Task details
Show the lines below where "Brief" occurs.

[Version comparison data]
========================
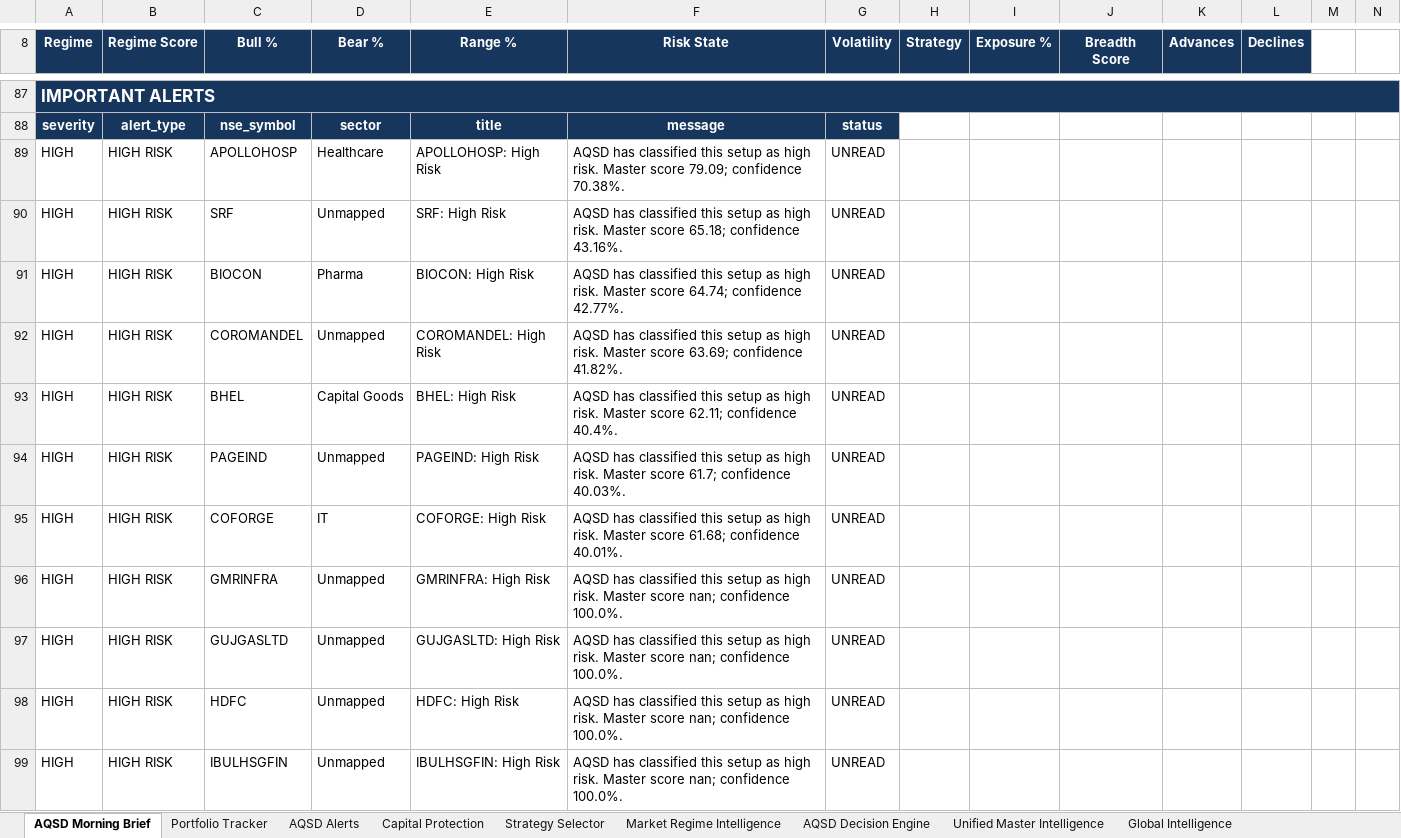
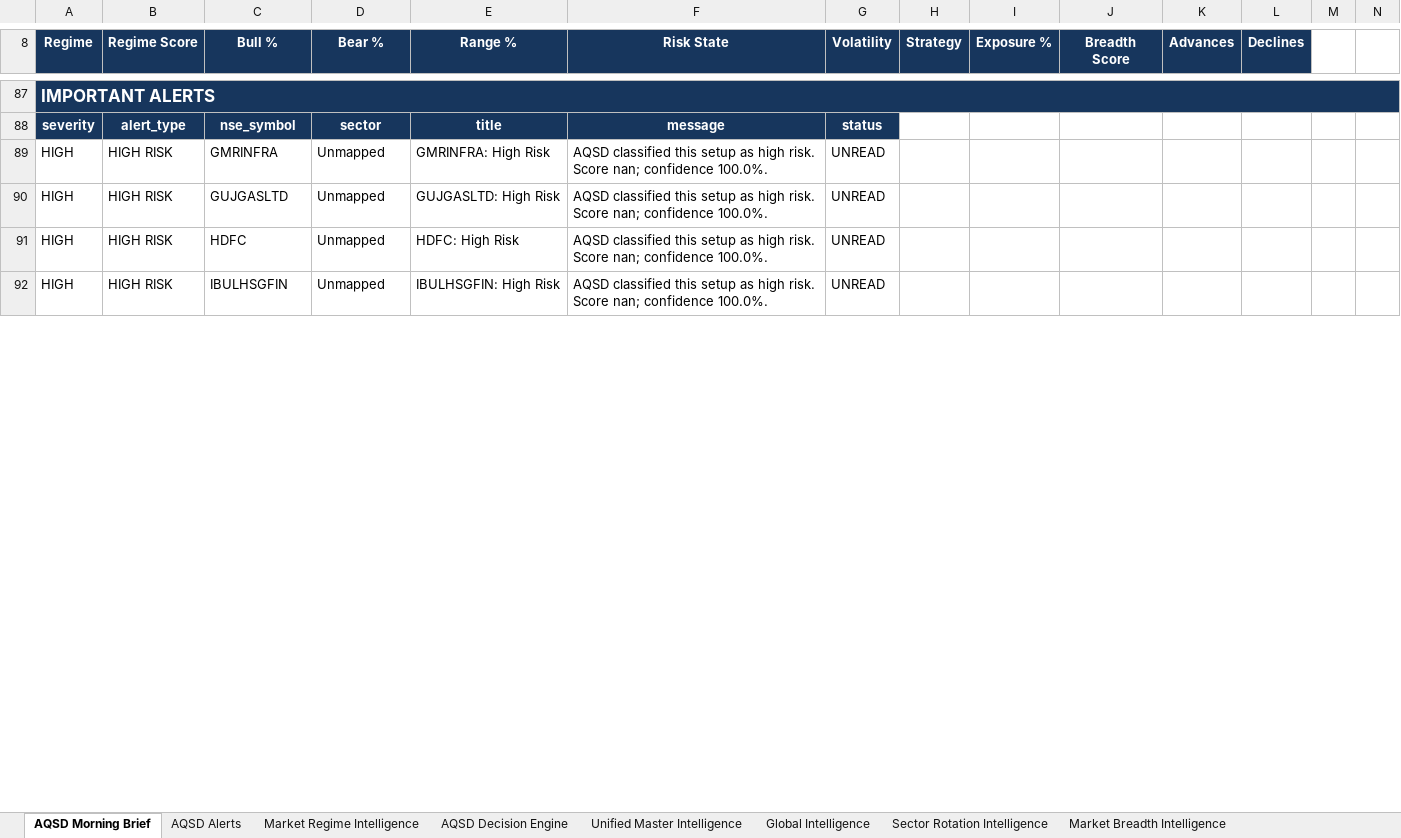
Before and after one commit to megha29875-ship-it/AQSD, an Excel workbook: Output/Dashboard.xlsx, sheet AQSD Morning Brief, drawn as a sheet; only a part is shown, gaps mark what is left out; values as stored, in another font and other column widths than the file's, no borders; removed rows and columns are numbered as before the commit, all else as after; rows hold the shown columns only; the diff covers the shown part only; the diff names each change by its address in the sheet, - before the commit and + after, or states it on an @@ line.

```diff
--- a/Output/Dashboard.xlsx (sheet AQSD Morning Brief)
+++ b/Output/Dashboard.xlsx (sheet AQSD Morning Brief)
-row 89: HIGH | HIGH RISK | APOLLOHOSP | Healthcare | APOLLOHOSP: High Risk | AQSD has classified this setup as high risk. Master score 79.09; confidence 70.38%. | UNREAD
-row 90: HIGH | HIGH RISK | SRF | Unmapped | SRF: High Risk | AQSD has classified this setup as high risk. Master score 65.18; confidence 43.16%. | UNREAD
-row 91: HIGH | HIGH RISK | BIOCON | Pharma | BIOCON: High Risk | AQSD has classified this setup as high risk. Master score 64.74; confidence 42.77%. | UNREAD
-row 92: HIGH | HIGH RISK | COROMANDEL | Unmapped | COROMANDEL: High Risk | AQSD has classified this setup as high risk. Master score 63.69; confidence 41.82%. | UNREAD
-row 93: HIGH | HIGH RISK | BHEL | Capital Goods | BHEL: High Risk | AQSD has classified this setup as high risk. Master score 62.11; confidence 40.4%. | UNREAD
-row 94: HIGH | HIGH RISK | PAGEIND | Unmapped | PAGEIND: High Risk | AQSD has classified this setup as high risk. Master score 61.7; confidence 40.03%. | UNREAD
-row 95: HIGH | HIGH RISK | COFORGE | IT | COFORGE: High Risk | AQSD has classified this setup as high risk. Master score 61.68; confidence 40.01%. | UNREAD
-F89:F92 (Risk State): AQSD has classified this setup as high risk. Master score nan; confidence…
+F89:F92 (Risk State): AQSD classified this setup as high risk. Score nan; confidence…
```
Also changed, not shown: 7 added rows and 7 edited cells elsewhere in this sheet, sheet AQSD Alerts, sheet Global Intelligence, sheet Market Regime Intelligence, sheet Sector Rotation Intelligence, sheet Market Breadth Intelligence, sheet Unified Master Intelligence, 2 more sheets, other sheet tabs, 1 other file.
========================
Answer to the exercise
Before and after one commit to megha29875-ship-it/AQSD, an Excel workbook: Output/Dashboard.xlsx, sheet AQSD Morning Brief, drawn as a sheet; only a part is shown, gaps mark what is left out; values as stored, in another font and other column widths than the file's, no borders; removed rows and columns are numbered as before the commit, all else as after; rows hold the shown columns only; the diff covers the shown part only; the diff names each change by its address in the sheet, - before the commit and + after, or states it on an @@ line.
--- a/Output/Dashboard.xlsx (sheet AQSD Morning Brief)
+++ b/Output/Dashboard.xlsx (sheet AQSD Morning Brief)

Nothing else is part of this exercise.